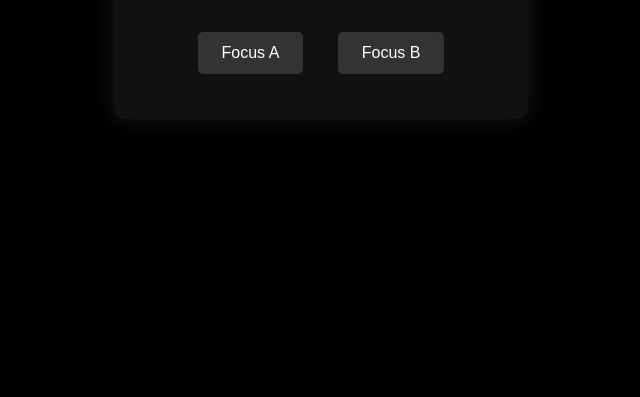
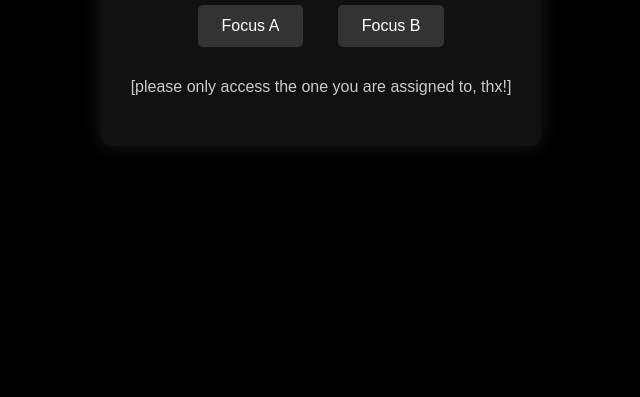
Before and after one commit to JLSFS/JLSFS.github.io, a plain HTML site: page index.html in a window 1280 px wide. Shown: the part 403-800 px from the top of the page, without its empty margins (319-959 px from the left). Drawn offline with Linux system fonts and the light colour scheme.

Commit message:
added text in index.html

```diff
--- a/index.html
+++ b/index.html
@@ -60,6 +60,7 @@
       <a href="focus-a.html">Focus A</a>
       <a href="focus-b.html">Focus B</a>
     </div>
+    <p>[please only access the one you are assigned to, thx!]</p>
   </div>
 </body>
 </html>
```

---

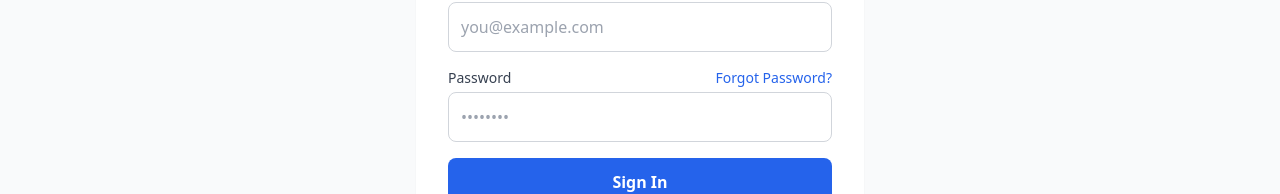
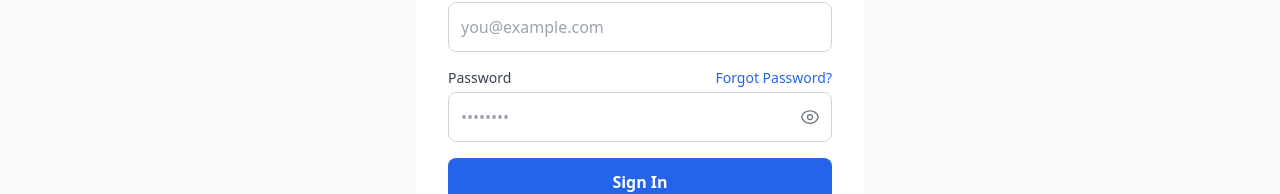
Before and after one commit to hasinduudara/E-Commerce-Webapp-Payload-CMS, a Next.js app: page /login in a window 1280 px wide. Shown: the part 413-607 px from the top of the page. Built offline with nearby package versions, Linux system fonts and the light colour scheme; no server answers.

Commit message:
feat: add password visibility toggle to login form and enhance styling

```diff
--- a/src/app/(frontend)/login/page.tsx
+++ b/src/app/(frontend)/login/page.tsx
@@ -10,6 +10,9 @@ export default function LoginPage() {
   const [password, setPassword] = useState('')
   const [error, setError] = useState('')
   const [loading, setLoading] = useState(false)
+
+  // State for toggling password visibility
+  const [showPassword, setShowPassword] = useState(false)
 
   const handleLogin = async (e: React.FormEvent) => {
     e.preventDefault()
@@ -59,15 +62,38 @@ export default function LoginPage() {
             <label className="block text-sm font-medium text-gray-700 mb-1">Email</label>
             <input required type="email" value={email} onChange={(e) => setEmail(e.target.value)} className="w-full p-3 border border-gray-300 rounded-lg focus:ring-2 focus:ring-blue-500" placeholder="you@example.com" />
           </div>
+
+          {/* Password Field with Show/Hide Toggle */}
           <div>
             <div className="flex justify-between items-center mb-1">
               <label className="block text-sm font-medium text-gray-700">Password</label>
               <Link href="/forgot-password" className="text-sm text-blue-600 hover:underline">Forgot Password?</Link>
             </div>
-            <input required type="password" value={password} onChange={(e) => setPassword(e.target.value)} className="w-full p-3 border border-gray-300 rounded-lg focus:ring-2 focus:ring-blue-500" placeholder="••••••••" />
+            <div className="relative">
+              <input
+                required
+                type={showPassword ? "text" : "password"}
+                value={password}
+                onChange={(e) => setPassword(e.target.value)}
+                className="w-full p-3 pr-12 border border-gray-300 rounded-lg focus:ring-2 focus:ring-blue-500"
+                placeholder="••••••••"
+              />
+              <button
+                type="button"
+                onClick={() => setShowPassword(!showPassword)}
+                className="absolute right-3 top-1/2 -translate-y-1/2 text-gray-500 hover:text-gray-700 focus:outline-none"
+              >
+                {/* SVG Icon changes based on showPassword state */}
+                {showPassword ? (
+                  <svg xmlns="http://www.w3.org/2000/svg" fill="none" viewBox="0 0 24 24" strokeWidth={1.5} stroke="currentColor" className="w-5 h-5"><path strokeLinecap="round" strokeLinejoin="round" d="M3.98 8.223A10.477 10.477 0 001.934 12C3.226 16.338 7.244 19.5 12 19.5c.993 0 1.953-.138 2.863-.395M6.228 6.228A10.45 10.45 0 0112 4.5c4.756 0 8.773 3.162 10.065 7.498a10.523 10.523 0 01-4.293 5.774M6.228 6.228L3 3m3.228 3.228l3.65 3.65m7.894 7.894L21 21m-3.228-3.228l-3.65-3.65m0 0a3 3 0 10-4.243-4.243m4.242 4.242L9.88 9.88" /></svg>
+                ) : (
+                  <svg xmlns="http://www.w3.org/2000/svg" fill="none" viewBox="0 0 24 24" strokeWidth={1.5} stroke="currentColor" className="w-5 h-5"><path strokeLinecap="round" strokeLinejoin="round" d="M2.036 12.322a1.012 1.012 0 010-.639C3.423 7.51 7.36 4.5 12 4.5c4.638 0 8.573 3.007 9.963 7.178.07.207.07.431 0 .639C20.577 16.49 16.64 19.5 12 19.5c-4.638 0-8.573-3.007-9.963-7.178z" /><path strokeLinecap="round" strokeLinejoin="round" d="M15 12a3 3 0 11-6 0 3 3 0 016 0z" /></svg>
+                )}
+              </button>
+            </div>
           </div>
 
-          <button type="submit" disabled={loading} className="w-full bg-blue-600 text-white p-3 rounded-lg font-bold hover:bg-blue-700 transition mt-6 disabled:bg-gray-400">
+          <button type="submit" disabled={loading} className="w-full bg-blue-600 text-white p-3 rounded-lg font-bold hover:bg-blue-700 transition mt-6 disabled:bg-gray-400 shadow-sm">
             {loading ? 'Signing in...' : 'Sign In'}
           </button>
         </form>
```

Instructions for the task. Extract every line containing the string "placeholder" from the material.

Exercise response.
             <input required type="email" value={email} onChange={(e) => setEmail(e.target.value)} className="w-full p-3 border border-gray-300 rounded-lg focus:ring-2 focus:ring-blue-500" placeholder="you@example.com" />
-            <input required type="password" value={password} onChange={(e) => setPassword(e.target.value)} className="w-full p-3 border border-gray-300 rounded-lg focus:ring-2 focus:ring-blue-500" placeholder="••••••••" />
+                placeholder="••••••••"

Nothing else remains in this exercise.